== TO DO ==
Show every line of the records below that contains the word "data".

== RECORDS TO PROCESS ==

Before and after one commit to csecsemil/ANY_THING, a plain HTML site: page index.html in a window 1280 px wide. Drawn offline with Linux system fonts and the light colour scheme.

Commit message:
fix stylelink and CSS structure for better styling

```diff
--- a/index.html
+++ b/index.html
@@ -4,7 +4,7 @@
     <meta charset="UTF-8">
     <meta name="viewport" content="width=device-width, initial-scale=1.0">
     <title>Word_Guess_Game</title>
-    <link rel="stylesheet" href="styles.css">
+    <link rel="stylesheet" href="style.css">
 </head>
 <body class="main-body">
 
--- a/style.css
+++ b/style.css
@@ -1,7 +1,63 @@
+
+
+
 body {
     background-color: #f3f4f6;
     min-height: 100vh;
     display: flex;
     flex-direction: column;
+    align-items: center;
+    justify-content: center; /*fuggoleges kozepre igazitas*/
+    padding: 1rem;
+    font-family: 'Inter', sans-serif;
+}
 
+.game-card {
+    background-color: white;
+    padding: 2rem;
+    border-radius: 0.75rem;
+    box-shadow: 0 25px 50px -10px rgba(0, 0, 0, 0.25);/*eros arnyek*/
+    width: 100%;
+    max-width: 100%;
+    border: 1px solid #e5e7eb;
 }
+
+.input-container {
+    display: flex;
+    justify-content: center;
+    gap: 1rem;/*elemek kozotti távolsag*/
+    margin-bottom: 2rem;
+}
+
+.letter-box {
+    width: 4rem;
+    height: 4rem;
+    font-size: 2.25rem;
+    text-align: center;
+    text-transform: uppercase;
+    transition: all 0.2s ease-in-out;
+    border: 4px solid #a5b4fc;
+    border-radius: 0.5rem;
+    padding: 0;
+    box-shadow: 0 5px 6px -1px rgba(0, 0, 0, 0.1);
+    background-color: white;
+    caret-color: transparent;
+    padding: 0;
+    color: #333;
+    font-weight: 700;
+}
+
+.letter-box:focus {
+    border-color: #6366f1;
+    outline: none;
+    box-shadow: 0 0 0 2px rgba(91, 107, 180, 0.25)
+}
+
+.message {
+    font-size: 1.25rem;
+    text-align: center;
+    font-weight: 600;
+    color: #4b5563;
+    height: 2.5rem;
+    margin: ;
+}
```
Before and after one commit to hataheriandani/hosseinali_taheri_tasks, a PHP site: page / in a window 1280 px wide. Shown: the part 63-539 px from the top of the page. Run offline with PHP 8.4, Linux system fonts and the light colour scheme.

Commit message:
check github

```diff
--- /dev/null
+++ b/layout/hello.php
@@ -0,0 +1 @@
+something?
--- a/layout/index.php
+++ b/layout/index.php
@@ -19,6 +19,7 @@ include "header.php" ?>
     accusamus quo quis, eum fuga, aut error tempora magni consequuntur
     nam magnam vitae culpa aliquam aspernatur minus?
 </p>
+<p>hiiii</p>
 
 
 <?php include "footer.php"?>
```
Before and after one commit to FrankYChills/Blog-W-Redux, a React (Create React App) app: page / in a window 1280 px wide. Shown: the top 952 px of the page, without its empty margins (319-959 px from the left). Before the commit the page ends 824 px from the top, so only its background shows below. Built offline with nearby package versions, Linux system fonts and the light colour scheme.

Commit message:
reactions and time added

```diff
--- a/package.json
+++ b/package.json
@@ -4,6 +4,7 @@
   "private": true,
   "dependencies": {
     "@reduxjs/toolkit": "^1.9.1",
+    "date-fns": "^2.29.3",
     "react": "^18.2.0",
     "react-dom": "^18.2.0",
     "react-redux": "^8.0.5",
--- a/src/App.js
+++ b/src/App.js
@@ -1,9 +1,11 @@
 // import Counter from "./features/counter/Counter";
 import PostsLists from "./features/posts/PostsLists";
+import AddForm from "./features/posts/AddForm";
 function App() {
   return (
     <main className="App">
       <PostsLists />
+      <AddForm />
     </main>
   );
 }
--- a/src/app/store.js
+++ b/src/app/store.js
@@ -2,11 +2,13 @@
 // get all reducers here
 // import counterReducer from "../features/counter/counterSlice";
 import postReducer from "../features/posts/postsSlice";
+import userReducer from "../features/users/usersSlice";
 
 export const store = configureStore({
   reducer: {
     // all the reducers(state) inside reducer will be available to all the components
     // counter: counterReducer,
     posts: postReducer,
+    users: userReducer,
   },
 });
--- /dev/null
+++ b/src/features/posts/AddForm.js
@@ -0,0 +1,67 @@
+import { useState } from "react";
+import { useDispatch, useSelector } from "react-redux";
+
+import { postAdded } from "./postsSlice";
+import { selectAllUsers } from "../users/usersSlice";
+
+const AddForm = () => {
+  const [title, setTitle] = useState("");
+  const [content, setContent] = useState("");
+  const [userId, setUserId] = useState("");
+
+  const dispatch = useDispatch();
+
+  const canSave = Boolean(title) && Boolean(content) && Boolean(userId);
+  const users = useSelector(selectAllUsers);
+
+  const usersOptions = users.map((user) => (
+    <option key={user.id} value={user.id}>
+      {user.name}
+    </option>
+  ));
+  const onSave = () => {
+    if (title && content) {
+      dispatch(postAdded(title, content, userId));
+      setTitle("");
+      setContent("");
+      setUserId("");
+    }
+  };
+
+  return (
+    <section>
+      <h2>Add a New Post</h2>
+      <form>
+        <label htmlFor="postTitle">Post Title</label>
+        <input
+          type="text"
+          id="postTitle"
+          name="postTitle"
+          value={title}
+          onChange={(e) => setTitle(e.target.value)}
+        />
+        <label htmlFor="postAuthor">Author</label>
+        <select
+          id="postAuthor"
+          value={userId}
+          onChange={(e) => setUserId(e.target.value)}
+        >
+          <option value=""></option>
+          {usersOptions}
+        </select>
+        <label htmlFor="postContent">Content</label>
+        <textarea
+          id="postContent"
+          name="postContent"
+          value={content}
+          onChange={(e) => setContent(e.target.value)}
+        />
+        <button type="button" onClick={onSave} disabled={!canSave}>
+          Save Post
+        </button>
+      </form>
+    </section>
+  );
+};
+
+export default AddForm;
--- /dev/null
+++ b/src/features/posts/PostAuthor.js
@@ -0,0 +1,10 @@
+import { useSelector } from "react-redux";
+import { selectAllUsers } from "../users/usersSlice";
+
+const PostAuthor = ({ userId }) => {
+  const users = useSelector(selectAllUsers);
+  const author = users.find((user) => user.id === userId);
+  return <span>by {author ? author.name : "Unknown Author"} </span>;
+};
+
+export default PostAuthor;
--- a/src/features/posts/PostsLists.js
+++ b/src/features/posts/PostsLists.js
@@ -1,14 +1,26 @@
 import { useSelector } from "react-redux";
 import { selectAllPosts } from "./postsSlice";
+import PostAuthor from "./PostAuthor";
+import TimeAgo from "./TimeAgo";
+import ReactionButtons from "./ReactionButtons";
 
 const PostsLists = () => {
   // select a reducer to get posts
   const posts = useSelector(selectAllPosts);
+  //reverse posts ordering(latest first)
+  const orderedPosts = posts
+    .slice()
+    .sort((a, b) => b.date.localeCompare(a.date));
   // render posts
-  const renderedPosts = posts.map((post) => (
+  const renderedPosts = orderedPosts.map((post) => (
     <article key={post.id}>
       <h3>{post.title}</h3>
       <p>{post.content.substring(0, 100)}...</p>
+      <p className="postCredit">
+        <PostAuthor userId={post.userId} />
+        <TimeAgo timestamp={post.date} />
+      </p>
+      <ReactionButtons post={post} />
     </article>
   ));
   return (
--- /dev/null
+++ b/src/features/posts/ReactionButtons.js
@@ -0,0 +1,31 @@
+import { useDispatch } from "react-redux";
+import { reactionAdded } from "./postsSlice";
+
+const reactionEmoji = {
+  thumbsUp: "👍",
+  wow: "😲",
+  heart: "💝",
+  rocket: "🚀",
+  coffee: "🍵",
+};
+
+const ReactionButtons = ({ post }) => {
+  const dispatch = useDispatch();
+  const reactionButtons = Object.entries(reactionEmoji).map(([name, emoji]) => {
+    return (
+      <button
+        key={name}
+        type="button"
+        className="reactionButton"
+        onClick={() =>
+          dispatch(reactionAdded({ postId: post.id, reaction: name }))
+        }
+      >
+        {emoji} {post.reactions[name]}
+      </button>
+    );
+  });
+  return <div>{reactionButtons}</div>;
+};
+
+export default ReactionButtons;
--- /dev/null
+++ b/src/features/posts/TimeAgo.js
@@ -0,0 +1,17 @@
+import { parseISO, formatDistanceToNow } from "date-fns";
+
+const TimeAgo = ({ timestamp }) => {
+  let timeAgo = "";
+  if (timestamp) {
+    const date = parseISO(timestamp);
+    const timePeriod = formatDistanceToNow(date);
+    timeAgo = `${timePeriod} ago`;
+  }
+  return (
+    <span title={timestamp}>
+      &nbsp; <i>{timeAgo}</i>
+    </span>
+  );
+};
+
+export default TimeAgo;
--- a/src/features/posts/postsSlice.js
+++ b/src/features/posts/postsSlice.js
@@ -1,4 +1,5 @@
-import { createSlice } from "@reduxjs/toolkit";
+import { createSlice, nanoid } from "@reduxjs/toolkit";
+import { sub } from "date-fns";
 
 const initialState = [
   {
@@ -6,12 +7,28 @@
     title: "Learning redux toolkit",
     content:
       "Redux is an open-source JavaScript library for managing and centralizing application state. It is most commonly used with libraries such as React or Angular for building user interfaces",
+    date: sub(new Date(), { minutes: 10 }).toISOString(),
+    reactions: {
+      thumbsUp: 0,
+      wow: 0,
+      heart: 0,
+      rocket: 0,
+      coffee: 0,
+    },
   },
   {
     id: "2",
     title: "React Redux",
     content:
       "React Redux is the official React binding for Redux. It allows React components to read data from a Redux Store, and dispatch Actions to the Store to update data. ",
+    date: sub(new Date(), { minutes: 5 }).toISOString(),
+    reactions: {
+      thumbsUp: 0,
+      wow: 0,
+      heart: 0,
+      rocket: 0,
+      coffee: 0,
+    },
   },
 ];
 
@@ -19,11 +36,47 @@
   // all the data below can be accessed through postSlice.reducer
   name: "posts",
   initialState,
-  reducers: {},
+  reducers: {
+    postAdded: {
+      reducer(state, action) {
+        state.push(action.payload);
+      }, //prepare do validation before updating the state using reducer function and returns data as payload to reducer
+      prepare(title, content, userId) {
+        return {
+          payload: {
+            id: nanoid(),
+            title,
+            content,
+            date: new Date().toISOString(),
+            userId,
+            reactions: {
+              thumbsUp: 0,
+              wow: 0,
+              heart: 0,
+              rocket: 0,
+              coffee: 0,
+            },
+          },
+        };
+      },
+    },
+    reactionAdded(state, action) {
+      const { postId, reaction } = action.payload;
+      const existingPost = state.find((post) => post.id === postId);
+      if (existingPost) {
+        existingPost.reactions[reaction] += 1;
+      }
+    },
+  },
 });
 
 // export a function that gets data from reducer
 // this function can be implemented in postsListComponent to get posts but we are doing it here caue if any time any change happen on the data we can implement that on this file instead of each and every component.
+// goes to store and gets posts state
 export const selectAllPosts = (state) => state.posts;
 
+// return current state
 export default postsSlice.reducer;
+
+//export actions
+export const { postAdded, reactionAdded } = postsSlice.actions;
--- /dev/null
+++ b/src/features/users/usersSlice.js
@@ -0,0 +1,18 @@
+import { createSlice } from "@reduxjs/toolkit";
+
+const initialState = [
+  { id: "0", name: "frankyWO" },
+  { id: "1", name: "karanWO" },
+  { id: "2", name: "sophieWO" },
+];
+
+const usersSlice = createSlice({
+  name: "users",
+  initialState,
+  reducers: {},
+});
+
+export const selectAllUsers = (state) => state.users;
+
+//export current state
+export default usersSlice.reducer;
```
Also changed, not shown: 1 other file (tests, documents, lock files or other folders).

== ANSWER FOR THE TASK ==
       "React Redux is the official React binding for Redux. It allows React components to read data from a Redux Store, and dispatch Actions to the Store to update data. ",
   // all the data below can be accessed through postSlice.reducer
+      }, //prepare do validation before updating the state using reducer function and returns data as payload to reducer
 // export a function that gets data from reducer
 // this function can be implemented in postsListComponent to get posts but we are doing it here caue if any time any change happen on the data we can implement that on this file instead of each and every component.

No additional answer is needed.